What does the liberal adulation of a professional Islamophobe — one openly adored by neoconservatives, no less — say about the state of American liberalism? Will liberals come to respect and support genuine Muslim and Arab voices, like Zogby and countless unrecognized figures? Or will they continue to lazily rely on self-professed stand-ins like Irshad Manji?
If liberalism persists on its present path, it will not only alienate a targeted community in America but pave the way for further persecution.
Perfectly illustrating this point is the New York Times‘ fawning characterization of Manji as “Osama bin Laden’s worst nightmare.” This is very far from the truth.
For years, many Muslim and non-Muslim voices have said bin Laden’s ideology is a freak phenomenon, fashioned in the ghoulish laboratory of Cold War politics and fed on a steady diet of American-Israeli assaults in the Middle East. At odds with more than 1,300 years of Muslim thought and history, these voices have insisted, bin Laden is a perversion of genuine Islam.
But Manji argues the opposite: bin Laden is a genuine product of Islam, which is itself perverted. Osama, we will recall, is for Manji the new Muhammad.
In showering attention and accolades on Manji, many liberals thus validate and promote the idea that extremist Islam is Islam itself. Could bin Laden dream of a greater gift? Could the neoconservatives?
Perhaps liberals find Manji’s message appealing because ascribing extremism to some innate feature of Islam “disappears” from view the consequences of American foreign policy. Invasion and occupation disappear. Torture and abuse disappear. Corpses of slaughtered civilians and carrions of neutralized nations disappear.
The desire to own a clear conscience, even one obtained through the muddiest logic, should never be underestimated.
There may be other answers: a fear of questioning the dominant narrative; of criticizing Israel; of discovering Islamic perspectives; of engaging the Other, who is often harangued but rarely heard.
Whatever the reason, American liberals would do well to stop glorifying anti-Muslim celebrities and start building relationships with honest Arab and Muslim voices.
We are waiting.
M. Junaid Levesque-Alam blogs about America and Islam at Crossing the Crescent (www.crossingthecrescent.com) and writes about American Muslim identity for WireTap magazine.

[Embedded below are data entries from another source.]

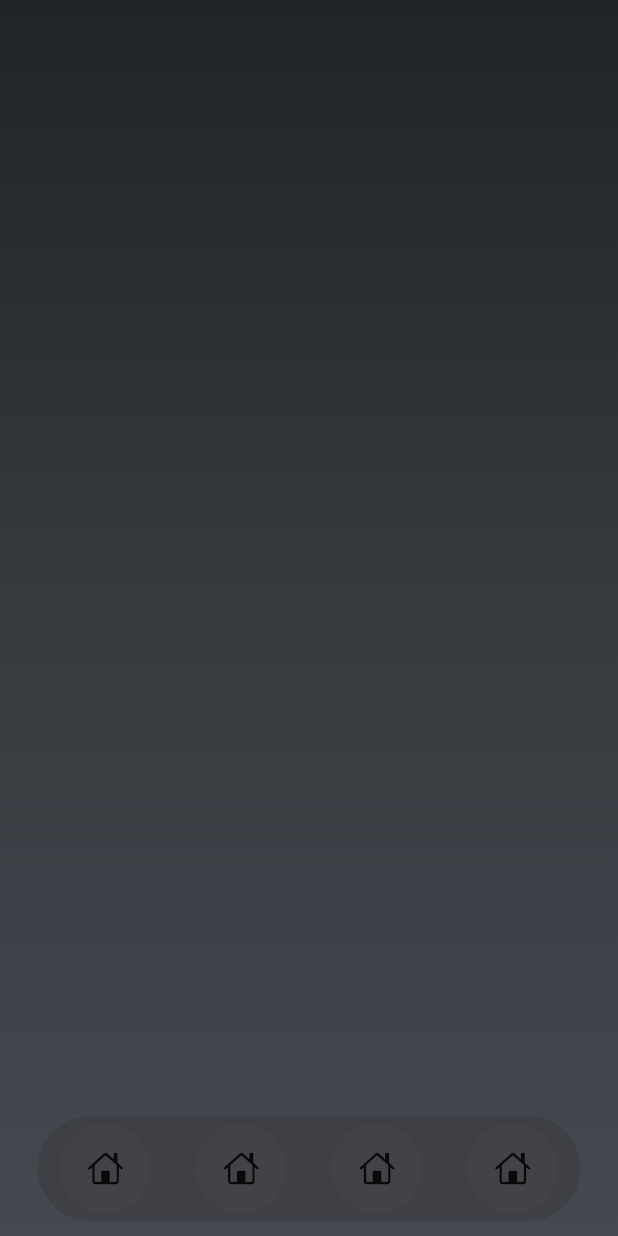
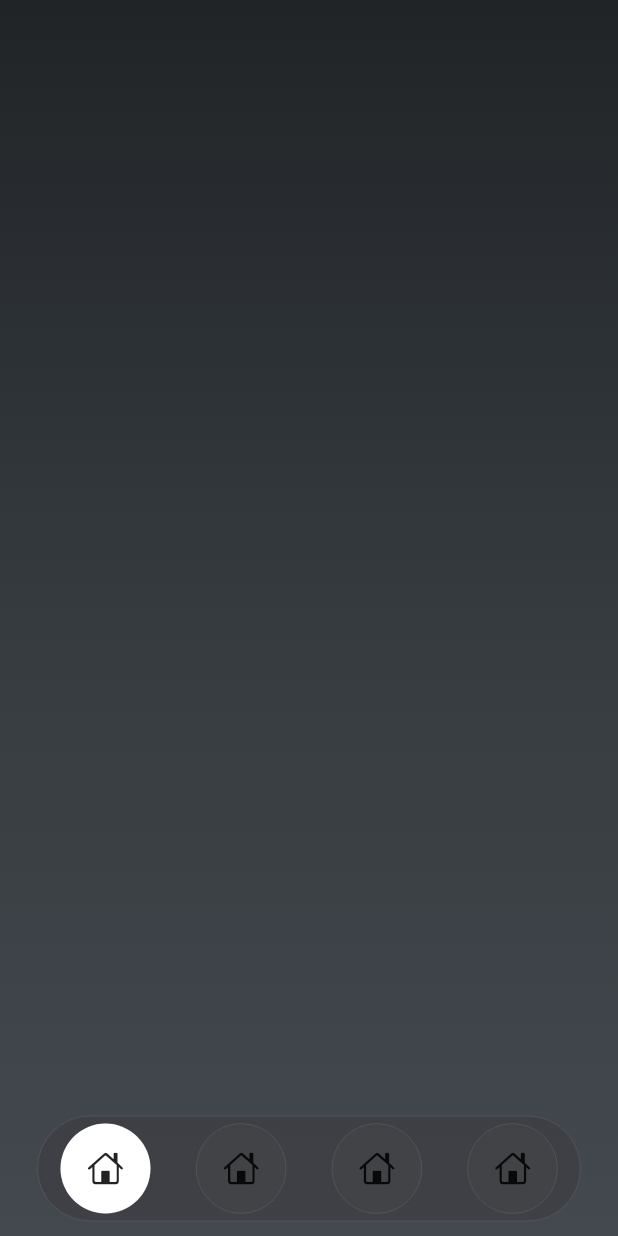
Before and after one commit to melisks/voyager, a Flutter app: the Home screen opened by its route, on a phone screen of 412 x 824 dp. Run offline on Flutter 3.47's test engine with Material 3 defaults, Android fonts, the phone set to English and light mode, and no system bars.

Commit message:
bottomnav ui

```diff
--- a/voyager/lib/widgets/circuilar_icon_button.dart
+++ b/voyager/lib/widgets/circuilar_icon_button.dart
@@ -19,6 +19,10 @@ class CircularIconButton extends StatelessWidget {
             ? AppColor.ckwhite
             : AppColor.ckdarkgrey.withOpacity(0.5),
         borderRadius: BorderRadius.circular(30),
+        border: Border.all(
+          color: AppColor.ckwhite.withOpacity(0.6),
+          width: 0.1,
+        ),
       ),
       child: Center(
         child: Icon(CupertinoIcons.home),
--- a/voyager/lib/widgets/mybottomnav.dart
+++ b/voyager/lib/widgets/mybottomnav.dart
@@ -16,12 +16,19 @@ class _MyBottomNavigationBarState extends State<MyBottomNavigationBar> {
       height: 70,
       margin: EdgeInsets.symmetric(horizontal: 25, vertical: 10),
       decoration: BoxDecoration(
-          color: AppColor.ckgrey.withOpacity(0.5),
-          borderRadius: BorderRadius.circular(35)),
+        color: AppColor.ckgrey.withOpacity(0.5),
+        borderRadius: BorderRadius.circular(35),
+        border: Border.all(
+          color: AppColor.ckwhite.withOpacity(0.6),
+          width: 0.1,
+        ),
+      ),
       child: Row(
         mainAxisAlignment: MainAxisAlignment.spaceAround,
         children: [
-          CircularIconButton(),
+          CircularIconButton(
+            isSelected: true,
+          ),
           CircularIconButton(),
           CircularIconButton(),
           CircularIconButton(),
```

Co-founder of Left Hook, a youth journal that ran from Nov. 2003 to March 2006, he works as a communications coordinator for an anti-domestic violence agency in the NYC area. He can be reached at: